__Your task__. I'd like the entire listing output verbatim, apart from the pictures.

__Stored data__.
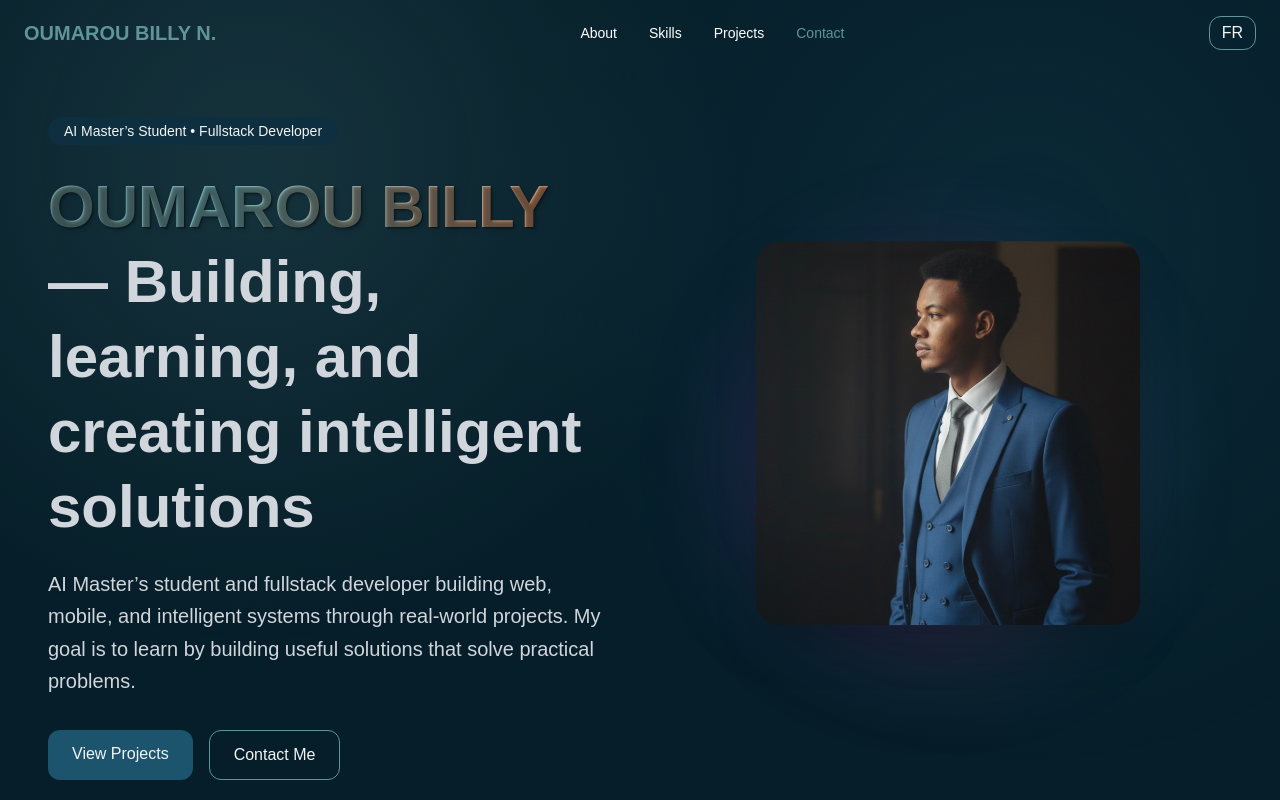
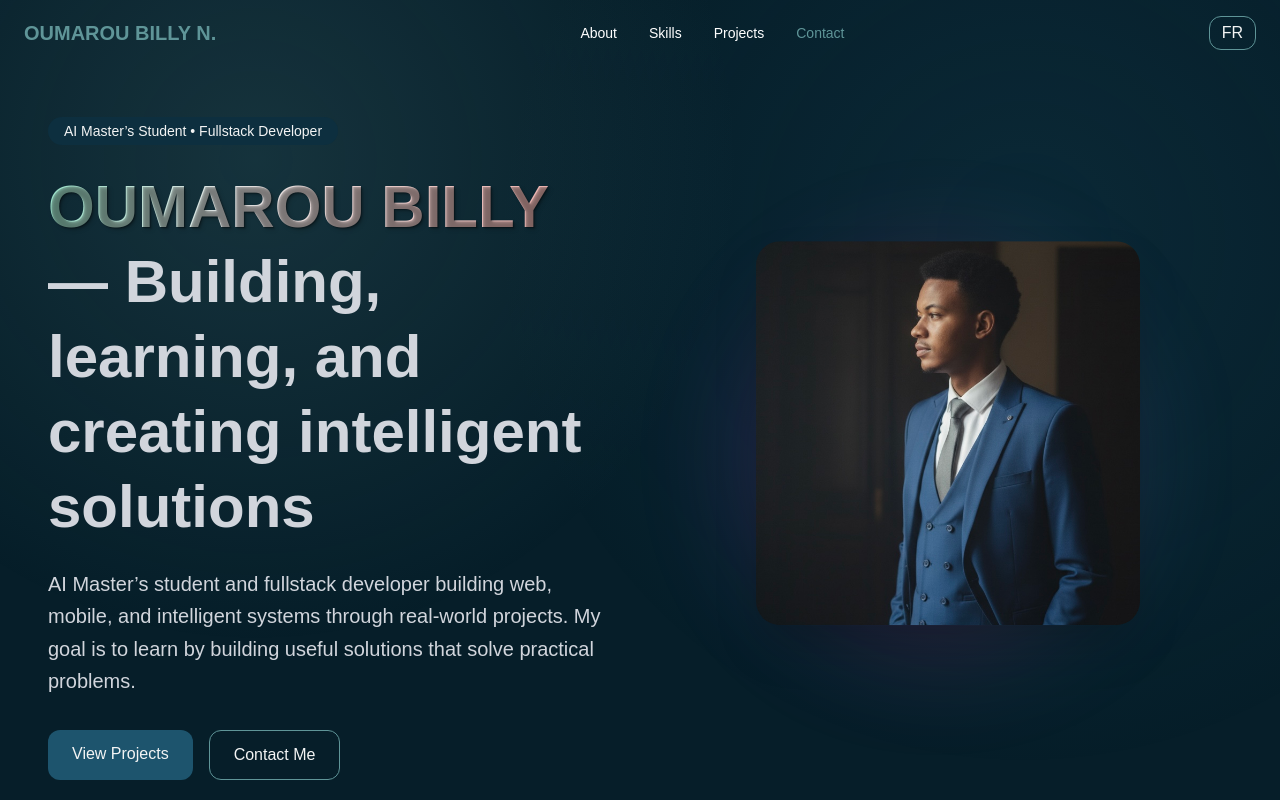
Before and after one commit to Billy-Crawford/portfolio, a Next.js app: page /en in a window 1280 px wide. Shown: the top 800 px of the page. Built offline with nearby package versions, Linux system fonts and the light colour scheme.

Commit message:
couleur nom

```diff
--- a/src/app/globals.css
+++ b/src/app/globals.css
@@ -51,7 +51,7 @@ body::before {
 .gradient-text-3d {
   font-weight: bold;
   font-size: inherit;
-  background: linear-gradient(90deg, #5f5f5b, #77b1b6, #f6763b);
+  background: linear-gradient(90deg, #15d492, #e4e6e6, #f49c97);
   -webkit-background-clip: text;
   -webkit-text-fill-color: transparent;
   background-size: 200% 200%;
```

__Answer to this task__.
Before and after one commit to Billy-Crawford/portfolio, a Next.js app: page /en in a window 1280 px wide. Shown: the top 800 px of the page. Built offline with nearby package versions, Linux system fonts and the light colour scheme.

Commit message:
couleur nom

```diff
--- a/src/app/globals.css
+++ b/src/app/globals.css
@@ -51,7 +51,7 @@ body::before {
 .gradient-text-3d {
   font-weight: bold;
   font-size: inherit;
-  background: linear-gradient(90deg, #5f5f5b, #77b1b6, #f6763b);
+  background: linear-gradient(90deg, #15d492, #e4e6e6, #f49c97);
   -webkit-background-clip: text;
   -webkit-text-fill-color: transparent;
   background-size: 200% 200%;
```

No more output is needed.